Step 1: Path of least resistance
First things first. You have to figure out where the trail will go. And how it gets there.
During the design of the Mica Peak trails, Spokane County worked with Alta Planning and Design, a landscape architecture firm that focuses on hiking, biking and other forms of active transportation. Alta examined the topography of the area and mapped out a trail that wouldn’t exceed a 10 percent grade. A 10 percent grade allows bikers, hikers and horseback riders to comfortably, but efficiently, travel up and down a slope. It also protects the trail from erosion.
Additionally, Alta solicited input from trail users. Members of the Washington Trails Association, Evergreen East and Back Country Horsemen told planners where they wanted trails, or what areas should be avoided. Those considerations were balanced with topographical considerations and other factors.
Step 2: Check your work
After Alta Planning came up with a trail option, Spokane County parks planner Paul Knowles, Washington Trails Associations leader Holly Weiler and longtime WTA volunteer Todd Dunfield walked the proposed route. Knowles said what Alta proposed lined up nearly exactly with what they saw.
“We have a lot of elevation to gain, so keeping it at 10 percent makes it longer, but that’s better for keeping it sustainable,” Weiler said in a message. “Poor trail design is steep … we follow the contour lines instead.”
Weiler also pointed out that because the trail is mixed use, they have to consider sight lines to “help avoid conflict.”
The trail trio marked the future trail site with orange flagging tape in preparation for the beginning of trail work.
“You never want trails that are razor straight,” Dunfield said.
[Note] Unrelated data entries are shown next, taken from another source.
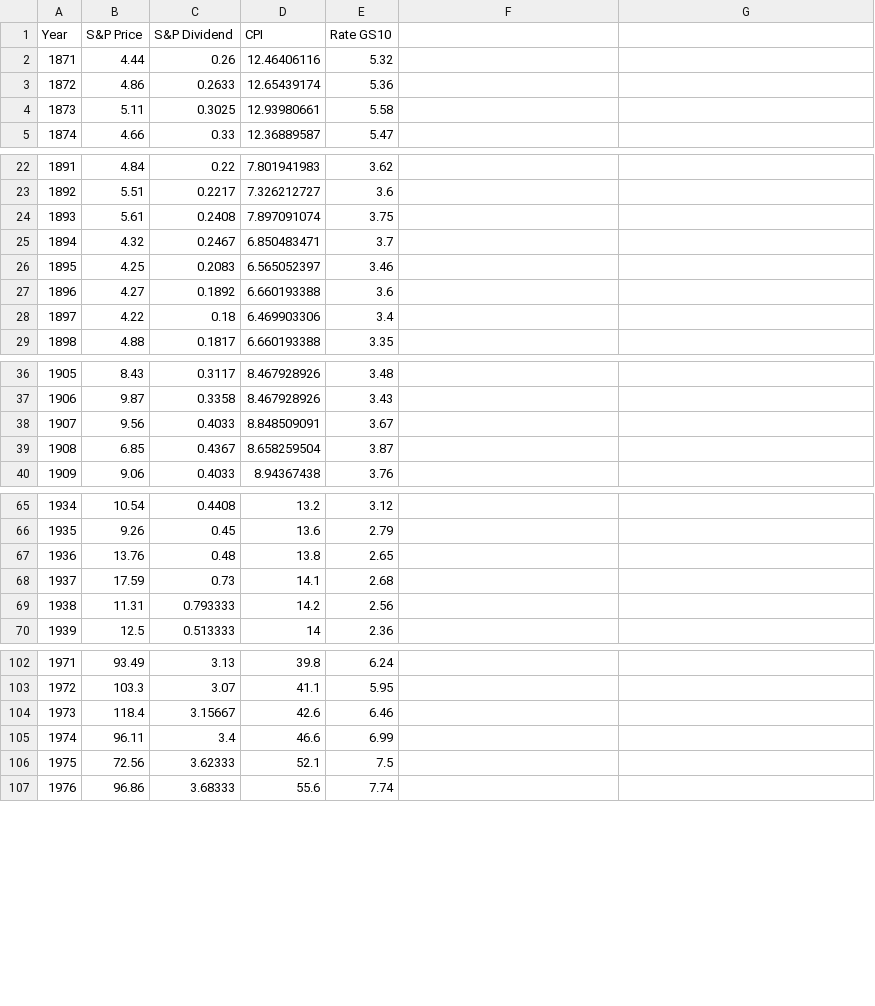
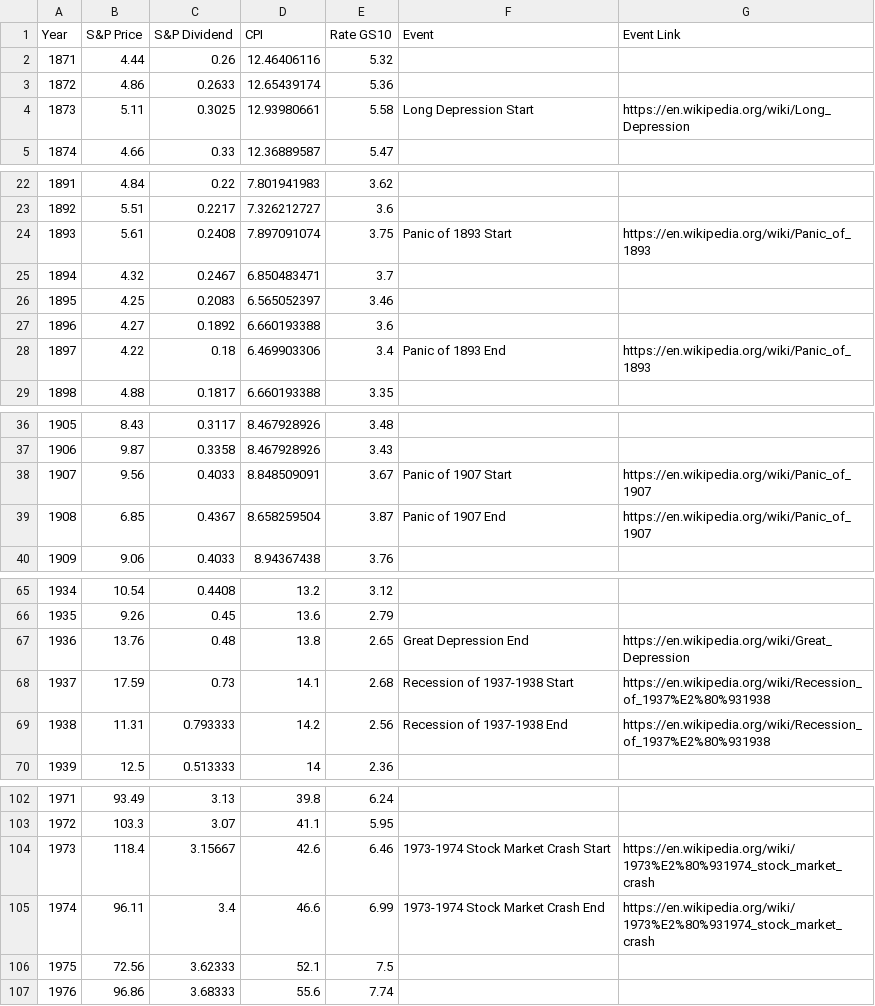
Before and after one commit to Daynil/portfolio-doctor, a CSV file: public/jan-shiller-data.csv, drawn as a sheet; only a part is shown, gaps mark what is left out; the diff covers the shown part only.

Commit message:
added notable events

```diff
--- a/public/jan-shiller-data.csv
+++ b/public/jan-shiller-data.csv
@@ -1 +1 @@
-Year, S&P Price , S&P Dividend , CPI ,Rate GS10
+Year, S&P Price , S&P Dividend , CPI ,Rate GS10,Event,Event Link
@@ -4 +4 @@ Year, S&P Price , S&P Dividend , CPI ,Rate GS10
-1873,5.11,0.3025,12.93980661,5.58
+1873,5.11,0.3025,12.93980661,5.58,Long Depression Start,https://en.wikipedia.org/wiki/Long_Depression
@@ -24 +24 @@ Year, S&P Price , S&P Dividend , CPI ,Rate GS10
-1893,5.61,0.2408,7.897091074,3.75
+1893,5.61,0.2408,7.897091074,3.75,Panic of 1893 Start,https://en.wikipedia.org/wiki/Panic_of_1893
@@ -28 +28 @@ Year, S&P Price , S&P Dividend , CPI ,Rate GS10
-1897,4.22,0.18,6.469903306,3.4
+1897,4.22,0.18,6.469903306,3.4,Panic of 1893 End,https://en.wikipedia.org/wiki/Panic_of_1893
@@ -38,2 +38,2 @@ Year, S&P Price , S&P Dividend , CPI ,Rate GS10
-1907,9.56,0.4033,8.848509091,3.67
-1908,6.85,0.4367,8.658259504,3.87
+1907,9.56,0.4033,8.848509091,3.67,Panic of 1907 Start,https://en.wikipedia.org/wiki/Panic_of_1907
+1908,6.85,0.4367,8.658259504,3.87,Panic of 1907 End,https://en.wikipedia.org/wiki/Panic_of_1907
@@ -67,3 +67,3 @@ Year, S&P Price , S&P Dividend , CPI ,Rate GS10
-1936,13.76,0.48,13.8,2.65
-1937,17.59,0.73,14.1,2.68
-1938,11.31,0.793333,14.2,2.56
+1936,13.76,0.48,13.8,2.65,Great Depression End,https://en.wikipedia.org/wiki/Great_Depression
+1937,17.59,0.73,14.1,2.68,Recession of 1937-1938 Start,https://en.wikipedia.org/wiki/Recession_of_1937%E2%80%931938
+1938,11.31,0.793333,14.2,2.56,Recession of 1937-1938 End,https://en.wikipedia.org/wiki/Recession_of_1937%E2%80%931938
@@ -104,2 +104,2 @@ Year, S&P Price , S&P Dividend , CPI ,Rate GS10
-1973,118.4,3.15667,42.6,6.46
-1974,96.11,3.4,46.6,6.99
+1973,118.4,3.15667,42.6,6.46,1973-1974 Stock Market Crash Start,https://en.wikipedia.org/wiki/1973%E2%80%931974_stock_market_crash
+1974,96.11,3.4,46.6,6.99,1973-1974 Stock Market Crash End,https://en.wikipedia.org/wiki/1973%E2%80%931974_stock_market_crash
```
Also changed, not shown: 1 added row and 20 edited cells elsewhere in this file, 4 other files.
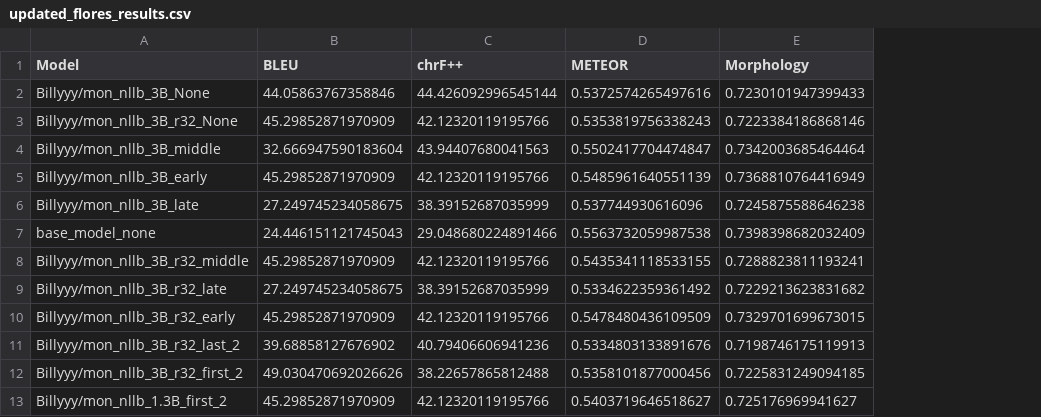
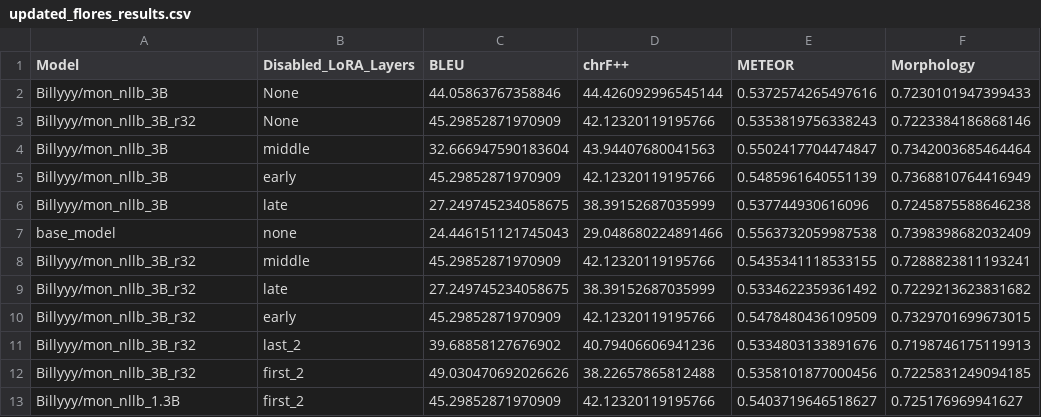
Before and after one commit to bilgee0517/capstone, a CSV file: evaluation/results/updated_flores_results.csv, drawn as a sheet; the diff names each change by its address in the sheet, - before the commit and + after, or states it on an @@ line.

```diff
--- a/evaluation/results/updated_flores_results.csv
+++ b/evaluation/results/updated_flores_results.csv
+column B (Disabled_LoRA_Layers), rows 2-13: None | None | middle | early | late | none | middle | late | early | last_2 | first_2 | first_2
-A2 (Model): Billyyy/mon_nllb_3B_None
+A2 (Model): Billyyy/mon_nllb_3B
-A3 (Model): Billyyy/mon_nllb_3B_r32_None
+A3 (Model): Billyyy/mon_nllb_3B_r32
-A4 (Model): Billyyy/mon_nllb_3B_middle
+A4 (Model): Billyyy/mon_nllb_3B
-A5 (Model): Billyyy/mon_nllb_3B_early
+A5 (Model): Billyyy/mon_nllb_3B
-A6 (Model): Billyyy/mon_nllb_3B_late
+A6 (Model): Billyyy/mon_nllb_3B
-A7 (Model): base_model_none
+A7 (Model): base_model
-A8 (Model): Billyyy/mon_nllb_3B_r32_middle
+A8 (Model): Billyyy/mon_nllb_3B_r32
-A9 (Model): Billyyy/mon_nllb_3B_r32_late
+A9 (Model): Billyyy/mon_nllb_3B_r32
-A10 (Model): Billyyy/mon_nllb_3B_r32_early
+A10 (Model): Billyyy/mon_nllb_3B_r32
-A11 (Model): Billyyy/mon_nllb_3B_r32_last_2
+A11 (Model): Billyyy/mon_nllb_3B_r32
-A12 (Model): Billyyy/mon_nllb_3B_r32_first_2
+A12 (Model): Billyyy/mon_nllb_3B_r32
-A13 (Model): Billyyy/mon_nllb_1.3B_first_2
+A13 (Model): Billyyy/mon_nllb_1.3B
```
Also changed, not shown: 1 other file.
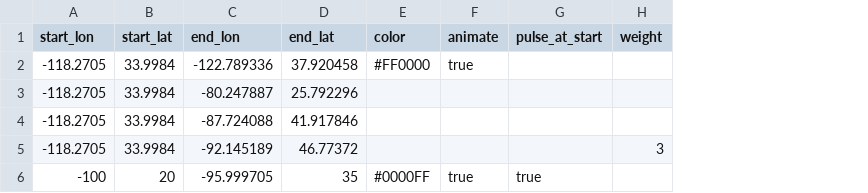
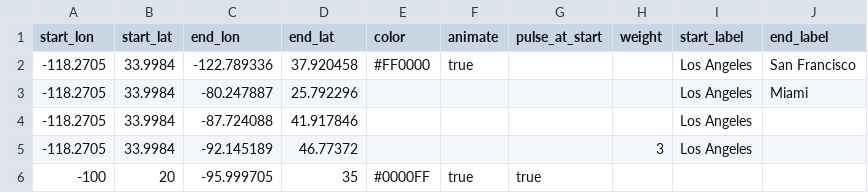
Before and after one commit to lukemonahan/missile_map, a CSV file: lookups/missilemap_testdata.csv, drawn as a sheet; the diff names each change by its address in the sheet, - before the commit and + after, or states it on an @@ line.

Commit message:
Made it so that labels can be toggled for lat/long, custom labels or no labels

```diff
--- a/lookups/missilemap_testdata.csv
+++ b/lookups/missilemap_testdata.csv
+column I (start_label), rows 2-5: all Los Angeles
+column J (end_label), rows 2-3: San Francisco | Miami
```
Also changed, not shown: 5 other files.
Instead, trails should have a “whimsical” element.
Step 3: Don’t hurt the critters
Because the Mica Peak Conservation area is a key elk and moose habitat, Knowles said the county ran its plan by the Spokane Building and Planning Department and the Washington Department of Fish and Wildlife to make sure it wouldn’t negatively impact those animals.
It was determined the trails did not negatively impact those habitats.
Step 4: Get dirty
Now it’s time to start building the trail. On Mica Peak, thick brush required volunteers start with trimmers and saws.
Once they’d cleared some trees and bushes, they started building the trail tread. The trail, Dunfield said, is about 30 inches wide and intersects the hillside at about a 45-degree angle.
Volunteers dug down to mineral soil, he said. Then they removed all the organic material – roots, plants, etc. If they didn’t, the increased sunlight and oxygen would prompt rapid plant growth. Additionally, volunteers cleared brush and plants out on either side of the trail to provide some buffer from plant encroachment.
While cutting the trail, you also have to consider where water flows.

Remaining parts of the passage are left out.